The pinnacle of Fugger’s success came after death, by which time his nephews were running the company. The family continued at the helm for another 100 years but then let the firm simply fade away.
Fugger’s only source of direct descendants is a daughter that the married banker fathered with his mistress. Steinmetz tracked down six of these heirs, speculating that there are probably others.
Our sister site, ThinkAdvisor spoke one recent morning with the Cleveland, Ohio-born author — with money managers Ruane, Cunnniff and Goldfarb and who, as a former journalist, was a Wall Street Journal bureau chief in Berlin and London — about the man that he maintains invented modern capitalism.
ThinkAdvisor: Jacob Fugger typically wore a gold cap and lush fur scarves. He lived in palaces with marble floors. His office was dubbed The Golden Counting Room. Was it actually bedecked with gold?
Greg Steinmetz: No, but that’s what people called it because it was where Rumpelstiltskin spun his gold.
How do you figure that Fugger was the richest person who ever lived?
I divided his net worth by the size of the prevailing GDP in 1500. His wealth came to 2.1 million florins, which was more than 2 percent of the European economy. Two percent of the U.S. economy today is in excess of $400 billion.
What are the top three character traits that made Fugger the wealthiest man that ever was?
No. 1: Nerve. He had it in spades. He wouldn’t have succeeded had he not been willing to take enormous bets. He had extreme faith in what he was doing. No. 2: Shrewdness. He was the smartest guy in the room wherever he went. No. 3: Ambition. He wanted to make more money than anyone ever.
What were Fugger’s top three business skills?
Vision, negotiating talent and use of financial leverage with his lenders.
What type of personality did he have?
He was jovial when the mood struck. He liked to throw parties and show off his toys and brag about his wealth.
Was charm in his arsenal?

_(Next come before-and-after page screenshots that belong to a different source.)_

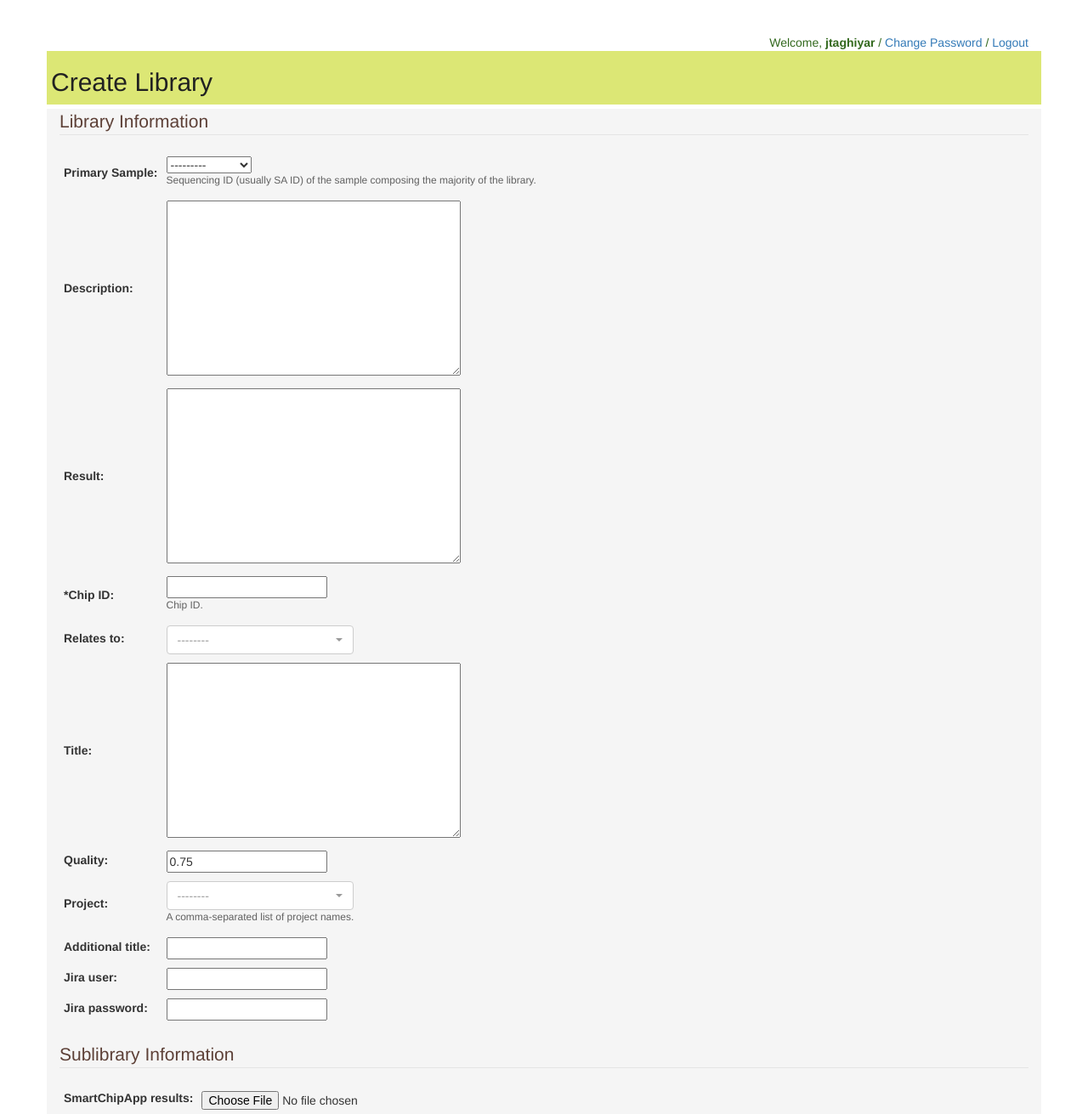
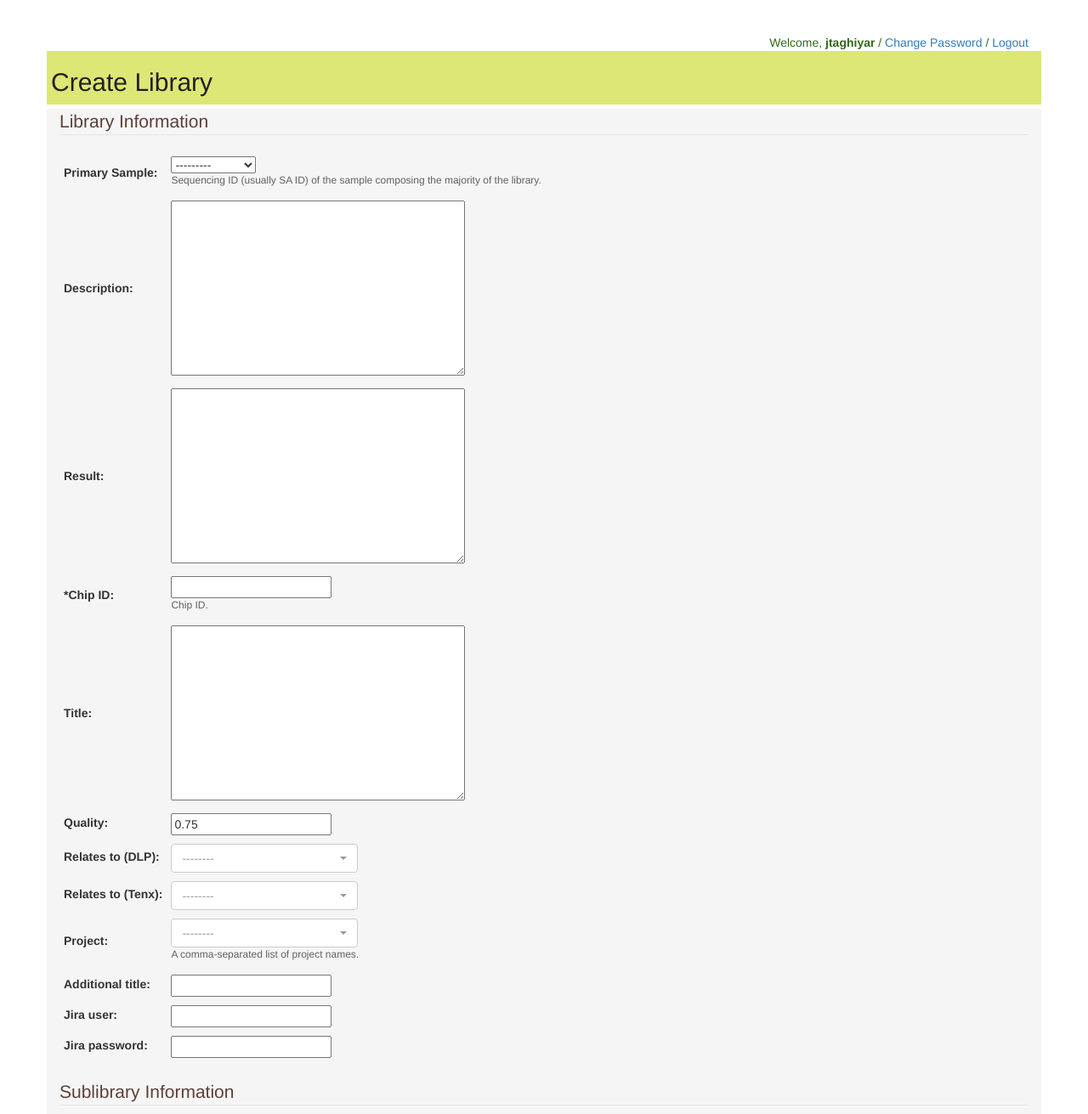
Before and after one commit to molonc/colossus, a Django app: page /dlp/library/create/ in a window 1280 px wide. Shown: the part 52-1363 px from the top of the page at 85% size. Run offline with Django 3.2, Linux system fonts and the light colour scheme; a user stored in the database is signed in; data comes from the database, SQL or seed files in the repository; data that the repository does not hold is empty; parts of the project's set-up code (start-up, migrations or seed data) failed here and were passed over; some libraries are stand-ins or nearby versions.

Commit message:
KRONOS-535: split "relates to" into DLP and 10x
See the first comment in the referenced ticket.

```diff
--- a/core/forms.py
+++ b/core/forms.py
@@ -168,6 +168,20 @@ class LibraryForm(ModelForm):
 
 
 class DlpLibraryForm(LibraryForm):
+    field_order = [
+        'sample',
+        'description',
+        'result',
+        'pool_id',
+        'title',
+        'quality',
+        'relates_to_dlp',
+        'relates_to_tenx',
+        'projects',
+        'additional_title',
+        'jira_user',
+        'jira_password',
+    ]
 
     def __init__(self,*args, **kwargs):
         super(DlpLibraryForm, self).__init__(*args, **kwargs)
@@ -224,6 +238,17 @@ class PbalLibraryForm(LibraryForm):
 
 
 class TenxLibraryForm(LibraryForm):
+    field_order = [
+        'sample',
+        'description',
+        'result',
+        'num_sublibraries',
+        'relates_to_dlp',
+        'relates_to_tenx',
+        'projects',
+        'jira_ticket',
+    ]
+
     def __init__(self,*args, **kwargs):
         super(TenxLibraryForm, self).__init__(*args, **kwargs)
         if not self.instance.pk:
--- a/core/models.py
+++ b/core/models.py
@@ -224,11 +224,23 @@ class Library(models.Model, FieldValue, LibraryAssistant):
         blank=True,
     )
 
-    # database relationships
+    # related sample
     sample = models.ForeignKey(
         Sample,
         verbose_name="Primary Sample",
         on_delete=models.CASCADE,
+    )
+
+    # related libraries
+    relates_to_dlp = models.ManyToManyField(
+        'DlpLibrary',   # DlpLibrary hasn't been seen yet
+        verbose_name="Relates to (DLP)",
+        blank=True,
+    )
+    relates_to_tenx = models.ManyToManyField(
+        'TenxLibrary',   # TenxLibrary hasn't been seen yet
+        verbose_name="Relates to (Tenx)",
+        blank=True,
     )
 
     # fields
@@ -269,11 +281,6 @@ class DlpLibrary(Library):
         "Number of sublibraries",
         default=0,
     )
-    relates_to = models.ManyToManyField(
-        "self",
-        verbose_name="Relates to",
-        blank=True,
-    )
     title = create_textfield("Title")
     quality = models.DecimalField("Quality", max_digits=10, decimal_places=2, default=0.75)
 
@@ -297,13 +304,6 @@ class PbalLibrary(Library):
 
     # track history
     history = HistoricalRecords(table_name='pbal_history_library')
-
-    # fields
-    relates_to = models.ManyToManyField(
-        DlpLibrary,
-        verbose_name="Relates to",
-        blank=True,
-    )
 
     def get_library_id(self):
         return '_'.join([self.sample.sample_id])
@@ -331,11 +331,6 @@ class TenxLibrary(Library):
     num_sublibraries = create_intfield(
         "Number of sublibraries",
         default=0,
-    )
-    relates_to = models.ManyToManyField(
-        DlpLibrary,
-        verbose_name="Relates to",
-        blank=True,
     )
 
     def get_library_id(self):
--- a/core/templates/core/library_create.html
+++ b/core/templates/core/library_create.html
@@ -32,13 +32,17 @@
                                 <select id="id_sample" name="sample">
                                     <option value="{{ sample_id }}" selected="selected">{{ sample }}</option>
                                 </select>
-                            {% elif field.name == "relates_to" %}
-                                <select class="selectpicker" data-live-search="True" id="id_relates_to" name="relates_to" multiple data-none-selected-text="--------">
-
-                                    {% for lib in related_libs %}
+                            {% elif field.name == "relates_to_dlp" %}
+                                <select class="selectpicker" data-live-search="True" id="id_relates_to_dlp" name="relates_to_dlp" multiple data-none-selected-text="--------">
+                                    {% for lib in related_dlp_libs %}
                                         <option value={{ lib.id }}>{{ lib }}</option>
                                     {% endfor %}
-
+                                </select>
+                            {% elif field.name == "relates_to_tenx" %}
+                                <select class="selectpicker" data-live-search="True" id="id_relates_to_tenx" name="relates_to_tenx" multiple data-none-selected-text="--------">
+                                    {% for lib in related_tenx_libs %}
+                                        <option value={{ lib.id }}>{{ lib }}</option>
+                                    {% endfor %}
                                 </select>
                             {% else %}
                                 {{ field }}
--- a/core/views.py
+++ b/core/views.py
@@ -544,8 +544,6 @@ class LibraryCreate(TemplateView):
         else:
             sample = None
 
-        result_list = list(chain(DlpLibrary.objects.all(), TenxLibrary.objects.all()))
-
         context = {
             'lib_form': self.lib_form_class(),
             'sublib_form': SublibraryForm(),
@@ -555,7 +553,8 @@ class LibraryCreate(TemplateView):
             'projects': [t.name for t in Tag.objects.all()],
             'sample': str(sample),
             'sample_id': pk,
-            'related_libs': result_list,
+            'related_dlp_libs': DlpLibrary.objects.all(),
+            'related_tenx_libs': TenxLibrary.objects.all(),
             'library_type': self.library_type,
         }
         return context
@@ -853,7 +852,8 @@ class LibraryUpdate(LibraryCreate):
     def get_context_data(self, pk):
         library = get_object_or_404(self.library_class, pk=pk)
         selected_projects = library.projects.names()
-        selected_related_libs = library.relates_to.only()
+        selected_related_dlp_libs = library.relates_to_dlp.all()
+        selected_related_tenx_libs = library.relates_to_tenx.all()
 
         context = {
             'pk': pk,
@@ -864,8 +864,10 @@ class LibraryUpdate(LibraryCreate):
             'libqs_formset': self.libqs_formset_class(instance=library),
             'projects': [t.name for t in Tag.objects.all()],
             'selected_projects': selected_projects,
-            'related_libs': DlpLibrary.objects.all(),
-            'selected_related_libs': selected_related_libs,
+            'related_dlp_libs': DlpLibrary.objects.all(),
+            'related_tenx_libs': TenxLibrary.objects.all(),
+            'selected_related_dlp_libs': selected_related_dlp_libs,
+            'selected_related_tenx_libs': selected_related_tenx_libs,
             'library_type': self.library_type,
         }
         return context
```
Also changed, not shown: core/templates/core/library_detail.html (+12 -8 lines), core/templates/core/library_update.html (+14 -6 lines), core/migrations/0040_relates_to_field_change_20180904_1132.py (added), core/migrations/0041_auto_20180904_1157.py (added).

He used charm when he thought it would help him. He was good at flattering his social betters – kings, bishops, other members of the nobility, the pope. If he wanted to make an impression on someone, he wined and dined them. Like a good investment banker, he knew what would impress them, and he made sure he had the means of delivering.
What was the fallout of failure in those olden days?
Debtors’ prison or getting your hands chopped off. Never was being in business more dangerous than at that time because of the consequences of failing, humiliation and running afoul of church law by money-lending and collecting interest, which Fugger did.
What was his biggest challenge?
Raising money. When he started out, he had to find people who were willing to invest with a young guy with a short track record.
You write that Fugger believed God wanted him to be rich.
That’s how he was able to justify everything he did and keep within the morality of the time: “We’re here to serve and please the Lord.” He said, “I’m pleasing the Lord, or He wouldn’t have given me this great talent to make money and be rich.” It allowed him to sleep at night.
Let’s talk about his colossal nerve.
He made two enormous bets that ensured his future. The first – and riskiest deal – came when he was just starting his career. And it launched his fortune. He borrowed a bunch of money from friends and family, persuading them to invest with him in order to make a loan to Archduke Sigmund of Tyrol, Austria.
That must have taken courage.
Right. The usual crowd of lenders thought it was far too risky. So Fugger thought: “Here’s my chance.” Sigmund indeed retained control of the silver mines in Tyrol, the biggest in the world. And Fugger was able to wrap up controlling the silver business for his lifetime.